◆ **WORK TO BE COMPLETED**
Using the records below, find every line that includes "README" and copy it.

◆ **GIVEN RECORDS**
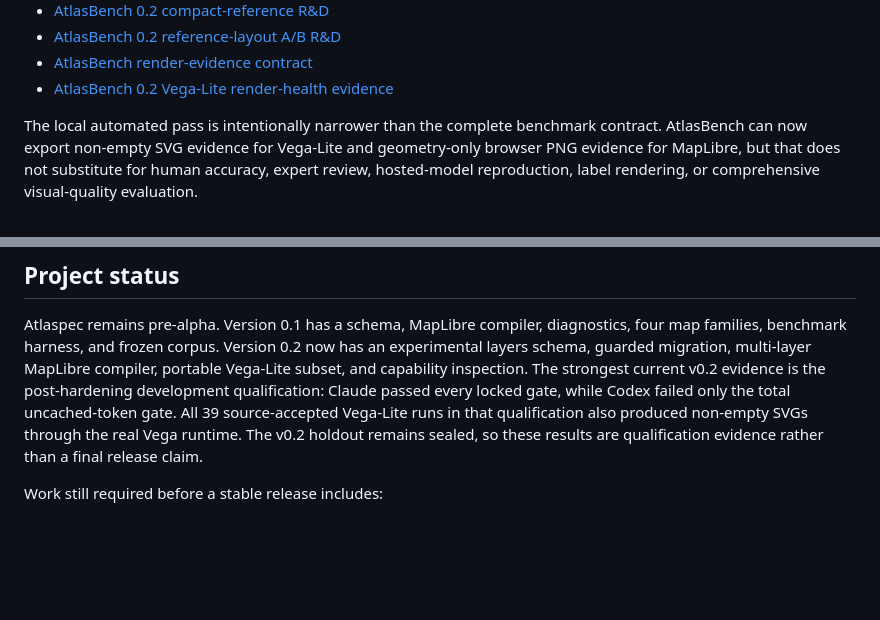
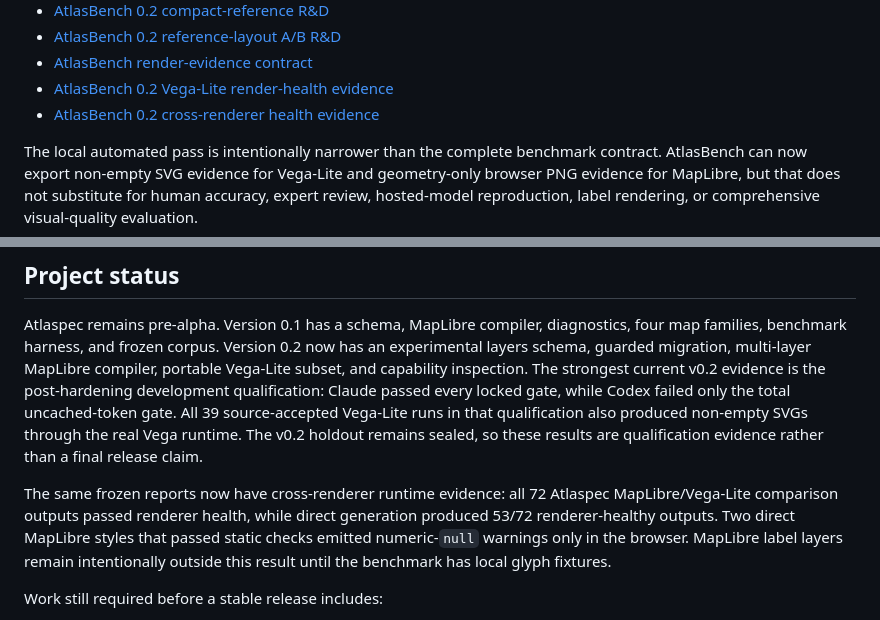
Before and after one commit to tauptlab/atlaspec, a Markdown page: README.md, 2 parts joined by grey strips. Rendered like a GitHub page; blank space fills up the shorter version.

```diff
--- a/README.md
+++ b/README.md
@@ -439,6 +439,7 @@ Start with:
 - [AtlasBench 0.2 reference-layout A/B R&D](docs/V02_REFERENCE_LAYOUT_AB_RND_2026-07-21.md)
 - [AtlasBench render-evidence contract](docs/RENDER_EVIDENCE.md)
 - [AtlasBench 0.2 Vega-Lite render-health evidence](docs/V02_RENDER_HEALTH_2026-07-22.md)
+- [AtlasBench 0.2 cross-renderer health evidence](docs/V02_CROSS_RENDERER_HEALTH_2026-07-22.md)
 
 The local automated pass is intentionally narrower than the complete benchmark
 contract. AtlasBench can now export non-empty SVG evidence for Vega-Lite and
@@ -469,6 +470,13 @@ uncached-token gate. All 39 source-accepted Vega-Lite runs in that qualification
 also produced non-empty SVGs through the real Vega runtime. The v0.2 holdout
 remains sealed, so these results are qualification evidence rather than a final
 release claim.
+
+The same frozen reports now have cross-renderer runtime evidence: all 72
+Atlaspec MapLibre/Vega-Lite comparison outputs passed renderer health, while
+direct generation produced 53/72 renderer-healthy outputs. Two direct MapLibre
+styles that passed static checks emitted numeric-`null` warnings only in the
+browser. MapLibre label layers remain intentionally outside this result until
+the benchmark has local glyph fixtures.
 
 Work still required before a stable release includes:
 
```
Also changed, not shown: benchmark/v02/README.md (+3 -0 lines), docs/V02_CROSS_RENDERER_HEALTH_2026-07-22.md (added, +125 -0 lines).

◆ **EXERCISE RESULT**
Before and after one commit to tauptlab/atlaspec, a Markdown page: README.md, 2 parts joined by grey strips. Rendered like a GitHub page; blank space fills up the shorter version.
--- a/README.md
+++ b/README.md
Also changed, not shown: benchmark/v02/README.md (+3 -0 lines), docs/V02_CROSS_RENDERER_HEALTH_2026-07-22.md (added, +125 -0 lines).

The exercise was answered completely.